The task: Give back a single figure: the number of lines in the entries below that contain "extremely".

(Data to process Opens)

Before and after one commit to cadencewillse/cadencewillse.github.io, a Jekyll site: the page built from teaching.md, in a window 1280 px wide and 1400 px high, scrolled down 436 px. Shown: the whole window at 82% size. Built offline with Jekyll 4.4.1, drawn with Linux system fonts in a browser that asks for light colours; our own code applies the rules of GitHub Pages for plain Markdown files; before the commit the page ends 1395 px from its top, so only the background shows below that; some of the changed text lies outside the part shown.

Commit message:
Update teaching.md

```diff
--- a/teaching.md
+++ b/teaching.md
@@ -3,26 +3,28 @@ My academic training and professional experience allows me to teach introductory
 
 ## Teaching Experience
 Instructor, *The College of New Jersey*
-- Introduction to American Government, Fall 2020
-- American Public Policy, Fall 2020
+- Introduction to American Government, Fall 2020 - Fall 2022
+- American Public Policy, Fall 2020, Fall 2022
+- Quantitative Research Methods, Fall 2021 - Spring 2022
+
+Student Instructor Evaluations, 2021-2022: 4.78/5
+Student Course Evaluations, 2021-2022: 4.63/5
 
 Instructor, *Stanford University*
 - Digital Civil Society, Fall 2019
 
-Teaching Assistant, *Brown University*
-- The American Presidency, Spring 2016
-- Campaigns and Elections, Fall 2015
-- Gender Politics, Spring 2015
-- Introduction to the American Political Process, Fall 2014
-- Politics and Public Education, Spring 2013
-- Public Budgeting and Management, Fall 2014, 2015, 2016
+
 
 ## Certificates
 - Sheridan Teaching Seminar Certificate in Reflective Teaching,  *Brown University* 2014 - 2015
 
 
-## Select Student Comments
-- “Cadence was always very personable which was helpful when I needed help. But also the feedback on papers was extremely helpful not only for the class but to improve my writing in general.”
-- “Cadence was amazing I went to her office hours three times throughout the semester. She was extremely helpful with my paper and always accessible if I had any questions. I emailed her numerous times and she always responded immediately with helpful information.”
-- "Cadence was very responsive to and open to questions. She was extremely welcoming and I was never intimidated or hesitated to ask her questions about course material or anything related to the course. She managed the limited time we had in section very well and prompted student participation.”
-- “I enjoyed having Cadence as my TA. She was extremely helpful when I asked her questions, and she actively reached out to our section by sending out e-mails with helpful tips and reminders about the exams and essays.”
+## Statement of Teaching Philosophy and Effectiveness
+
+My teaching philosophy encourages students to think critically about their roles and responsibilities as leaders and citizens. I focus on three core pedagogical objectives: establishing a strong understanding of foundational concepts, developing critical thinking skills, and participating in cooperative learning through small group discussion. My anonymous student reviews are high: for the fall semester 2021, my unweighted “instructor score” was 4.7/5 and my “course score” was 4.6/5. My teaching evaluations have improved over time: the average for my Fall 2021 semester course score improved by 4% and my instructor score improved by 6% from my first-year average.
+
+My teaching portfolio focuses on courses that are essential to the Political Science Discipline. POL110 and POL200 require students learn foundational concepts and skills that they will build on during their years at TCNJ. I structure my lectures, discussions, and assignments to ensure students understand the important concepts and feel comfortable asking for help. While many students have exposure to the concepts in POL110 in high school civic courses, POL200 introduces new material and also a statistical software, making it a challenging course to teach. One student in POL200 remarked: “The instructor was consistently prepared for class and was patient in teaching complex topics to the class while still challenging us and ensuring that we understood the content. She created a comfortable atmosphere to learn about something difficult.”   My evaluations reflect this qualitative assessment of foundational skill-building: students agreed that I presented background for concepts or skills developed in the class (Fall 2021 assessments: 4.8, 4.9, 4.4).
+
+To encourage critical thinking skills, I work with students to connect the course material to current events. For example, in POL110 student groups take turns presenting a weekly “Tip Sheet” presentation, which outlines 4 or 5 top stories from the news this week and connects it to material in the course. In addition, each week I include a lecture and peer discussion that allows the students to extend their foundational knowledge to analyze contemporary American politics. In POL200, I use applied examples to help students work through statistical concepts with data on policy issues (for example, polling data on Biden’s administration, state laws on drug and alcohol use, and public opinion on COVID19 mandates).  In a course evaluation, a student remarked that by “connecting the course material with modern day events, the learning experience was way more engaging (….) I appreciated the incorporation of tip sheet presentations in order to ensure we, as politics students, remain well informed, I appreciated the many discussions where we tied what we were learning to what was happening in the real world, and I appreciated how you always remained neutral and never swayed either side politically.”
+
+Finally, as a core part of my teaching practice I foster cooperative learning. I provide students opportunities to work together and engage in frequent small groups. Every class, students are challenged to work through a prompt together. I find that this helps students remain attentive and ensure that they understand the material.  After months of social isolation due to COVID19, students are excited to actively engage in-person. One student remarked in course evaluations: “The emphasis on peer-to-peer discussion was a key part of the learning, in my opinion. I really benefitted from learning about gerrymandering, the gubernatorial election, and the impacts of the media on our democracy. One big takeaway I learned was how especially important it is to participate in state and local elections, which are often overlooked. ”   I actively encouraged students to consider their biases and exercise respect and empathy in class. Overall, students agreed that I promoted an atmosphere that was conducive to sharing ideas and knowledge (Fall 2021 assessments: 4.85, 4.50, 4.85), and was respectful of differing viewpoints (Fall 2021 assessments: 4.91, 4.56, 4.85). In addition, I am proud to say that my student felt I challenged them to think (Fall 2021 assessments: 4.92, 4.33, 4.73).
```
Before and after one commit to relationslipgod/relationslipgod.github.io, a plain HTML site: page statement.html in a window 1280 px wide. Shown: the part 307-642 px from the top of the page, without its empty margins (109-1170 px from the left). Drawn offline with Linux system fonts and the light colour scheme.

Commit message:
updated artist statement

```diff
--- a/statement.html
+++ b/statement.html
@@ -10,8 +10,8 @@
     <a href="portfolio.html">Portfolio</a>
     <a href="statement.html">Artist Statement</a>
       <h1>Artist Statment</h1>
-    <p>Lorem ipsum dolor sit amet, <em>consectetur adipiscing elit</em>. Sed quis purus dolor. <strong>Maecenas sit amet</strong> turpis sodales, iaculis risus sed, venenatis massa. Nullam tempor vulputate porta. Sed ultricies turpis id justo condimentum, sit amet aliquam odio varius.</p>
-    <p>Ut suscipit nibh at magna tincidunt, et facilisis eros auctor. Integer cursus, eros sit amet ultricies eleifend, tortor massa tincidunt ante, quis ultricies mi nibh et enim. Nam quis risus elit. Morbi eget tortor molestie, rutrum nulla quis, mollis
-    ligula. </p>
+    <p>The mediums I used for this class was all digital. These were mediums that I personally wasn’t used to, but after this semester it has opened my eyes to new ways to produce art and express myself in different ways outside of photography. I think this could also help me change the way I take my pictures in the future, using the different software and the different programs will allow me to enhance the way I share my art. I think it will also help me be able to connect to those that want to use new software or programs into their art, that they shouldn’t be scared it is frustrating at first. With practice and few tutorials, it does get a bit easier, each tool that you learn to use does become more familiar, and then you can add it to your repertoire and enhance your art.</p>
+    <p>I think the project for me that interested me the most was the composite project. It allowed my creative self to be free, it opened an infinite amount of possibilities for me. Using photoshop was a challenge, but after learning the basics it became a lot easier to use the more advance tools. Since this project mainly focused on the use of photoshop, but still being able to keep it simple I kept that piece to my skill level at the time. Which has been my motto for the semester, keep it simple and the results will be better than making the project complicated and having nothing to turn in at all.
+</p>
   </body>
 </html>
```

(Data to process Closes)

Solution for this exercise: 4